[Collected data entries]
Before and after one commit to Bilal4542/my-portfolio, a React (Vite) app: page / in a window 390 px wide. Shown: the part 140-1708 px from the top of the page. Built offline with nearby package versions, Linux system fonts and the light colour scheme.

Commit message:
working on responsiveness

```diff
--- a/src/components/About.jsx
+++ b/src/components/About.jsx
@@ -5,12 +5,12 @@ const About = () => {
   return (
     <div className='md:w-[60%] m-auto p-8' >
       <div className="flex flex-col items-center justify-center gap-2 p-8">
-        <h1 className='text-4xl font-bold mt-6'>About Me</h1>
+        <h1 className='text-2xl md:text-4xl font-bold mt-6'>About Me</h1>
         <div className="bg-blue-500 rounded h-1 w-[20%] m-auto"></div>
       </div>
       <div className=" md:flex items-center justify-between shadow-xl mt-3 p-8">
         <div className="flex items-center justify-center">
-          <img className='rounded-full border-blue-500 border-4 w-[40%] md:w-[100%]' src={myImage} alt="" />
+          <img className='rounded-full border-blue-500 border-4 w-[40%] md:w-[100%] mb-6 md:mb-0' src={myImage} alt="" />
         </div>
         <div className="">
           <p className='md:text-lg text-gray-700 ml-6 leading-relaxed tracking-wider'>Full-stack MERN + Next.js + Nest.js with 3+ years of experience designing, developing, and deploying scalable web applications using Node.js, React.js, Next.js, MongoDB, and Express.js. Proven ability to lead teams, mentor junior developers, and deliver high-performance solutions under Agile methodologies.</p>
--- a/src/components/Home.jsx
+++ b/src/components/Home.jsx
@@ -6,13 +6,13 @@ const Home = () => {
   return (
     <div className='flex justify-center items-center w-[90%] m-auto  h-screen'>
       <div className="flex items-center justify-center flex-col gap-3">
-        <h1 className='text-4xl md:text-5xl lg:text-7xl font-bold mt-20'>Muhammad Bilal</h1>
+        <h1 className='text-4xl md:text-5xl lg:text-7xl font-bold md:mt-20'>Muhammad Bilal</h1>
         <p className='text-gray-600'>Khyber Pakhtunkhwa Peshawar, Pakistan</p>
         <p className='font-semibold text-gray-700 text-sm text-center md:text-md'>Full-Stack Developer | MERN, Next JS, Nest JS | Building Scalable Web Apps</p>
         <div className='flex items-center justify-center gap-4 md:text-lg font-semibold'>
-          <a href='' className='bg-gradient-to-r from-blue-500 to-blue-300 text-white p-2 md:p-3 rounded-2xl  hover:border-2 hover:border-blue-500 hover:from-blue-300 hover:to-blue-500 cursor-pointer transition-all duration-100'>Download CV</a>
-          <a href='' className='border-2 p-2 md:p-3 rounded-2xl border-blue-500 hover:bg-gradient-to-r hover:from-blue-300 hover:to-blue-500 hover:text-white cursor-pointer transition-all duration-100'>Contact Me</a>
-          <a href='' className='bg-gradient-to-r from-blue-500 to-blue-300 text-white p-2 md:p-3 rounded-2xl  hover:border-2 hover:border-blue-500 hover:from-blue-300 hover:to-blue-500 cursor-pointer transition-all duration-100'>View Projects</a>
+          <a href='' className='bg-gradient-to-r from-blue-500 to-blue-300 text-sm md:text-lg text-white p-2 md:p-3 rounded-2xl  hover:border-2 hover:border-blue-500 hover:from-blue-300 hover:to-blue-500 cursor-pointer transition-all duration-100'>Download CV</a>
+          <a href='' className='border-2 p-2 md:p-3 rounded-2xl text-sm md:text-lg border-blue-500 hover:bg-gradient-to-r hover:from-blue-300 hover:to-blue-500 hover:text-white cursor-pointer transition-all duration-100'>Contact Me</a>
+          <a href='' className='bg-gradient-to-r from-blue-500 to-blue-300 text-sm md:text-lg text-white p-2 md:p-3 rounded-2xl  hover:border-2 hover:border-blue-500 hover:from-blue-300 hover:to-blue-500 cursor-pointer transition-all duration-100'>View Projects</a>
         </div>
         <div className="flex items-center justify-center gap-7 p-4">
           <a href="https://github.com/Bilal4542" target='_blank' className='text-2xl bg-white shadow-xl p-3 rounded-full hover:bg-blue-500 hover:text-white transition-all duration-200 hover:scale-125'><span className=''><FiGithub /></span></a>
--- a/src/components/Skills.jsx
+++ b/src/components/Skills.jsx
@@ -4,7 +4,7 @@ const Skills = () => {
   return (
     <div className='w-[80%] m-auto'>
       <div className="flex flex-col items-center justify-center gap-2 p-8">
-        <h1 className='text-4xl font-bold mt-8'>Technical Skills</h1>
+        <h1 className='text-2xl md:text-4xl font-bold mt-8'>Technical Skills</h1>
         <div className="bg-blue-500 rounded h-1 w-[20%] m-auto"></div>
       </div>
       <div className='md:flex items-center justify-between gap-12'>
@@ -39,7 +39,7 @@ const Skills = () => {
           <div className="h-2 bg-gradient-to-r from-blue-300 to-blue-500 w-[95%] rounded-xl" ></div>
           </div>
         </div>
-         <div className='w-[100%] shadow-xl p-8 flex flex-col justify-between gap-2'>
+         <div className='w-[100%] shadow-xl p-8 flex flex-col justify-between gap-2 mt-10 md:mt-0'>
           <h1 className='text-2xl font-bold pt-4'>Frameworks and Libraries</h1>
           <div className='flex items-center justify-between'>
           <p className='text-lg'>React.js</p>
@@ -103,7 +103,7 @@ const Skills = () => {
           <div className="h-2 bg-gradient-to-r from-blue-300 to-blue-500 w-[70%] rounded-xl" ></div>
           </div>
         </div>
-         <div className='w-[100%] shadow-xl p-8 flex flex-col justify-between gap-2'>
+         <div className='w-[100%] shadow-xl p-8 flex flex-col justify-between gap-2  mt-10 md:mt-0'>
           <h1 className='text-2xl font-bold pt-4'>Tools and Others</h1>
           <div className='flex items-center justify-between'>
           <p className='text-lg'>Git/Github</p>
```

[YOUR OBJECTIVE]
Gather every line from the entries above where the word "Home" appears, and copy them.

[REPLY TO THE EXERCISE]
--- a/src/components/Home.jsx
+++ b/src/components/Home.jsx
@@ -6,13 +6,13 @@ const Home = () => {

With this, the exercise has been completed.